End Date

10-5-2017 1:00 PM

Subjects

Mindfulness-based cognitive therapy, Older people -- Mental health, Mindfulness, Cognitive therapy -- Methods, Stress (Psychology) -- Alternative treatment

Description

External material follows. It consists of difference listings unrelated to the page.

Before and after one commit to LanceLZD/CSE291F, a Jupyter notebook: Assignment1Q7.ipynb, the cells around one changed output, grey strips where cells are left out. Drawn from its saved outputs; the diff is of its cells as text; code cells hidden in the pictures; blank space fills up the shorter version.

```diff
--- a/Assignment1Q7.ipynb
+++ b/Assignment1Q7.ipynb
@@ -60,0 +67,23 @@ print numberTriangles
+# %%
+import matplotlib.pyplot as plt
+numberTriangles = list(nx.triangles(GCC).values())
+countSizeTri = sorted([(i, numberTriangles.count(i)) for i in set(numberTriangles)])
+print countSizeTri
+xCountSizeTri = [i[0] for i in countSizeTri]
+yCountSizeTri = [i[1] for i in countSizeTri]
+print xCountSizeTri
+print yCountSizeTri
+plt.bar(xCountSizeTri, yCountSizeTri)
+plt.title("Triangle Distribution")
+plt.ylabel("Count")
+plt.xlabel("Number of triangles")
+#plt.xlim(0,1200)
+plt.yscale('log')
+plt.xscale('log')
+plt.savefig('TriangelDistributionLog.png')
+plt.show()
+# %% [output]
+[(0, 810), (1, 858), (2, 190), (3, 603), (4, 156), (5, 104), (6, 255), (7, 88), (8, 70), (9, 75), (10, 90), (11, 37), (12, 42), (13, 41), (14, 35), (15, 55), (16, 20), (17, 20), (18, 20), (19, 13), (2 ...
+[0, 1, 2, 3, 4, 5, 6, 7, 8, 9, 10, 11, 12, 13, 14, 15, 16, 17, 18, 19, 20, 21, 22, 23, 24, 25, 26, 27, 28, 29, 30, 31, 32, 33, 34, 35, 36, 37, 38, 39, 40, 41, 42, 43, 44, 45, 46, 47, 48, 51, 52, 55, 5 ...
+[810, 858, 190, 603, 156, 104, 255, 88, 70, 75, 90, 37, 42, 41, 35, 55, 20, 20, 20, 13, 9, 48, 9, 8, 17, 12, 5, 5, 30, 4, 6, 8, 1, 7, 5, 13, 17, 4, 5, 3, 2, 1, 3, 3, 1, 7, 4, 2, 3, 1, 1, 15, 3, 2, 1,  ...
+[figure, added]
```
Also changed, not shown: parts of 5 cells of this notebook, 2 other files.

The biological and neural mechanisms of stress have been extensively studied and supported, but are still unclear. Event-related potentials (ERP’s) emitted by neurons in the brain are a useful tool in measuring stress because they reflect neural response in real-time, to the millisecond, versus typical biological markers, which are typically evaluated before and after a stress test. The neurobiological relationship between ERP’s and stress originates in the anterior cingulate cortex, which in turn activates the hypothalamic–pituitary–adrenal axis; the main physiological cascade fueling the stress response and its chronically harmful symptoms. Malfunctions in the stress response, as in the cases of PTSD, anxiety, depression, and OCD, could be contributed from an excess of these feedback-related negativity ERP’s. In current literature, alternative methods of treatment include mindfulness meditation (MM) programs, which in the short-term decrease blood pressure, heart rate, and galvanic skin response, and in the long-term improve psychological factors such as relaxation ability, cognitive flexibility, emotional control, rumination, and perceived stress. Cortisol levels usually remain unchanged with short-term interventions, suggesting that long-term MM may be the key in order to re-wire a faulty stress-response in subjects with associated disorders. This study will test the efficacy of a MM program in improving the ERP responses of stressed older adults, and will further the scientific evidence for ERP’s having a biological basis and substantial effect on neural circuits.

Persistent Identifier

http://archives.pdx.edu/ds/psu/20180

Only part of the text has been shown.